Our future on Earth may also be our past. In a study published in Proceedings of the National Academy of Sciences, researchers show that humans are reversing a long-term cooling trend tracing back at least 50 million years. And it’s taken just two centuries.
By 2030, Earth’s climate is expected to resemble that of the mid-Pliocene, going back more than 3 million years in geologic time. Without reductions in our greenhouse gas emissions, our climates by 2150 could compare with the warm and mostly ice-free Eocene, an epoch that characterised the globe 50 million years ago.
‘If we think about the future in terms of the past, where we are going is uncharted territory for human society’, says the study’s lead author, Kevin Burke, who conducted the work while a graduate student in the lab of paleoecologist John ‘Jack’ Williams, professor of geography at the University of Wisconsin-Madison. ‘We are moving toward very dramatic changes over an extremely rapid time frame, reversing a planetary cooling trend in a matter of centuries.’
Can humans adapt?
All of the species on Earth today had an ancestor that survived the Eocene and the Pliocene, but whether humans and the flora and fauna we are familiar with can adapt to these rapid changes remains to be seen.
The accelerated rate of change appears to be faster than anything life on the planet has experienced before.
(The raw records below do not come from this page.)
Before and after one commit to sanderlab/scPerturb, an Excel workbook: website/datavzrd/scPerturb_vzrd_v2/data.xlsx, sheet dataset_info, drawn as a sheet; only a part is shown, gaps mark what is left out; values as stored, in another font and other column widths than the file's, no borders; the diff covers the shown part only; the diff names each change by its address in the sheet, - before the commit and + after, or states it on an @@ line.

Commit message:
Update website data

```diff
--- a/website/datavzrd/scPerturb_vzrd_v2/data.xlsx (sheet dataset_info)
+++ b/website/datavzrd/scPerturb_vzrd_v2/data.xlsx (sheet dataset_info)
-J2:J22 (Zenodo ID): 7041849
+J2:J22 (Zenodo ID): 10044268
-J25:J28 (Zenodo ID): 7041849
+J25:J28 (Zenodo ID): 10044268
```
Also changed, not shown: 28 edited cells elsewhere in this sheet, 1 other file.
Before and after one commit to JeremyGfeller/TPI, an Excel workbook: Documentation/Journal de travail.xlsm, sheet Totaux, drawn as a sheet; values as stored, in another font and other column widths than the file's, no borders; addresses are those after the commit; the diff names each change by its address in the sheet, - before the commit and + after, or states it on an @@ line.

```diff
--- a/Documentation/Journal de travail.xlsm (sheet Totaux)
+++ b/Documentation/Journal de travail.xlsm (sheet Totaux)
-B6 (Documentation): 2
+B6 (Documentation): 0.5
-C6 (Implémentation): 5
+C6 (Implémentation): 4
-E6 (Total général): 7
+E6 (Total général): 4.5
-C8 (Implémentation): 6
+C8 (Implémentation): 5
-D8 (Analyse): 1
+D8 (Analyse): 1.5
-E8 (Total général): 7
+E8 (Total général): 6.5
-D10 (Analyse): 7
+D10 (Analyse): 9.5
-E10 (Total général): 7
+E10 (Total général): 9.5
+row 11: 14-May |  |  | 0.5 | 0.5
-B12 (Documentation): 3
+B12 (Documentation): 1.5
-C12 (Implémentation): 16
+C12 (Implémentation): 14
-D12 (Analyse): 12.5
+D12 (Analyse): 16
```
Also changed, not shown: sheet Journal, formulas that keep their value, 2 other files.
The new study builds upon work Williams and colleagues first published in 2007, which compared future climate projections with historical climate data from the early 20th century. The new study relies on extensive data about climate conditions to probe much deeper in Earth’s geologic past and expand those comparisons.
‘We can use the past as a yardstick to understand the future, which is so different from anything we have experienced in our lifetimes’, says Williams. ‘People have a hard time projecting what the world will be like five or 10 years from now. This is a tool for predicting that- how we head down those paths, and using deep geologic analogs from Earth’s history to think about changes in time.’
The evolution of Earth
During the Eocene, Earth’s continents were packed more closely together and global temperatures averaged 23.4 degrees Fahrenheit (13 degrees Celsius) warmer than they are today.
Dinosaurs had recently gone extinct and the first mammals, like ancestral whales and horses, were spreading across the globe. The Arctic was occupied by swampy forests like those found today in the southern US.
In the Pliocene, North and South America joined tectonically, the climate was arid, land bridges allowed animals to spread across continents and the Himalayas formed. Temperatures were between 3.2 and 6.5 degrees Fahrenheit (1.8 to 3.6 degrees Celsius) warmer than they are today.
For the study, Burke and Williams, along with colleagues at the University of Bristol, Columbia University, University of Leeds, NASA Goddard Institute for Space Studies and the National Center for Atmospheric Research, examined the similarities between future climate projections as set forth by the Intergovernmental Panel on Climate Change Fifth Assessment Report and several periods of geologic history.
These included the Early Eocene, the mid-Pliocene, the Last Interglacial (129 to 116 thousand years ago), the mid-Holocene (6,000 years ago), the pre-industrial era (before A.D. 1850) and the early 20th century.
They used Representative Concentration Pathway 8.5 (RCP8.5), which represents a future climate scenario in which we do not mitigate greenhouse gas emissions, and RCP4.5, a scenario in which we moderately reduce greenhouse gas emissions, and climate simulations using three different but well-established models: the Hadley Centre Coupled Model version 3, the Goddard Institute for Space Studies ModelE2-R and the Community Climate System Model.
While not without their flaws, each of these models represents the best available data and state-of-the-art techniques.